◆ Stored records
+ + + +
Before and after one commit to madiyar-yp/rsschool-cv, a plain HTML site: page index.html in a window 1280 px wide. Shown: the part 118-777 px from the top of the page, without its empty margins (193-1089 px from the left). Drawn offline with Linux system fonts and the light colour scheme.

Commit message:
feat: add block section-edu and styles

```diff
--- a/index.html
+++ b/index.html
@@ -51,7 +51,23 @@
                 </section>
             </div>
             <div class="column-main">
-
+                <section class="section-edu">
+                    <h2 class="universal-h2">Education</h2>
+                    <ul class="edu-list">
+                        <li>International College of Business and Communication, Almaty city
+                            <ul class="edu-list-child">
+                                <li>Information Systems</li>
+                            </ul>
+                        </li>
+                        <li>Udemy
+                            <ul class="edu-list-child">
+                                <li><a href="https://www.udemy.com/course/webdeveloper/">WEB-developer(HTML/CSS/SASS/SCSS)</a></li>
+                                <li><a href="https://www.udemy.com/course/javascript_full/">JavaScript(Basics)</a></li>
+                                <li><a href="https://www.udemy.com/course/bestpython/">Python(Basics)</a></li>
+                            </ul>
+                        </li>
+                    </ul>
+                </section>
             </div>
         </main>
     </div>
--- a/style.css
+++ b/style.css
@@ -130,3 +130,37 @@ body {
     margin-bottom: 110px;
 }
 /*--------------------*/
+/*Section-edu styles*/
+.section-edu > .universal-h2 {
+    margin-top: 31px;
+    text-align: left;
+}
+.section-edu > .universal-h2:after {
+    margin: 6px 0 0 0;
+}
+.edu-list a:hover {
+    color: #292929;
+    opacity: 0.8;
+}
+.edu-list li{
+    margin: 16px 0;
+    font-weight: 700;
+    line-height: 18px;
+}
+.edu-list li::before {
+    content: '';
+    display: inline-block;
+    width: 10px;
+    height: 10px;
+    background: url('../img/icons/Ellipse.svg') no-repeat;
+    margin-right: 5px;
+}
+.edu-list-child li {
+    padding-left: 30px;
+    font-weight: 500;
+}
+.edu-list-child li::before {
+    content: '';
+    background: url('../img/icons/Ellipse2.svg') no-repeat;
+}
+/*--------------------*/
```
+ + + +
◆ TASK REQUIREMENTS
Copy the entries word for word. Leave nothing out.

◆ ANSWER AREA
Before and after one commit to madiyar-yp/rsschool-cv, a plain HTML site: page index.html in a window 1280 px wide. Shown: the part 118-777 px from the top of the page, without its empty margins (193-1089 px from the left). Drawn offline with Linux system fonts and the light colour scheme.

Commit message:
feat: add block section-edu and styles

```diff
--- a/index.html
+++ b/index.html
@@ -51,7 +51,23 @@
                 </section>
             </div>
             <div class="column-main">
-
+                <section class="section-edu">
+                    <h2 class="universal-h2">Education</h2>
+                    <ul class="edu-list">
+                        <li>International College of Business and Communication, Almaty city
+                            <ul class="edu-list-child">
+                                <li>Information Systems</li>
+                            </ul>
+                        </li>
+                        <li>Udemy
+                            <ul class="edu-list-child">
+                                <li><a href="https://www.udemy.com/course/webdeveloper/">WEB-developer(HTML/CSS/SASS/SCSS)</a></li>
+                                <li><a href="https://www.udemy.com/course/javascript_full/">JavaScript(Basics)</a></li>
+                                <li><a href="https://www.udemy.com/course/bestpython/">Python(Basics)</a></li>
+                            </ul>
+                        </li>
+                    </ul>
+                </section>
             </div>
         </main>
     </div>
--- a/style.css
+++ b/style.css
@@ -130,3 +130,37 @@ body {
     margin-bottom: 110px;
 }
 /*--------------------*/
+/*Section-edu styles*/
+.section-edu > .universal-h2 {
+    margin-top: 31px;
+    text-align: left;
+}
+.section-edu > .universal-h2:after {
+    margin: 6px 0 0 0;
+}
+.edu-list a:hover {
+    color: #292929;
+    opacity: 0.8;
+}
+.edu-list li{
+    margin: 16px 0;
+    font-weight: 700;
+    line-height: 18px;
+}
+.edu-list li::before {
+    content: '';
+    display: inline-block;
+    width: 10px;
+    height: 10px;
+    background: url('../img/icons/Ellipse.svg') no-repeat;
+    margin-right: 5px;
+}
+.edu-list-child li {
+    padding-left: 30px;
+    font-weight: 500;
+}
+.edu-list-child li::before {
+    content: '';
+    background: url('../img/icons/Ellipse2.svg') no-repeat;
+}
+/*--------------------*/
```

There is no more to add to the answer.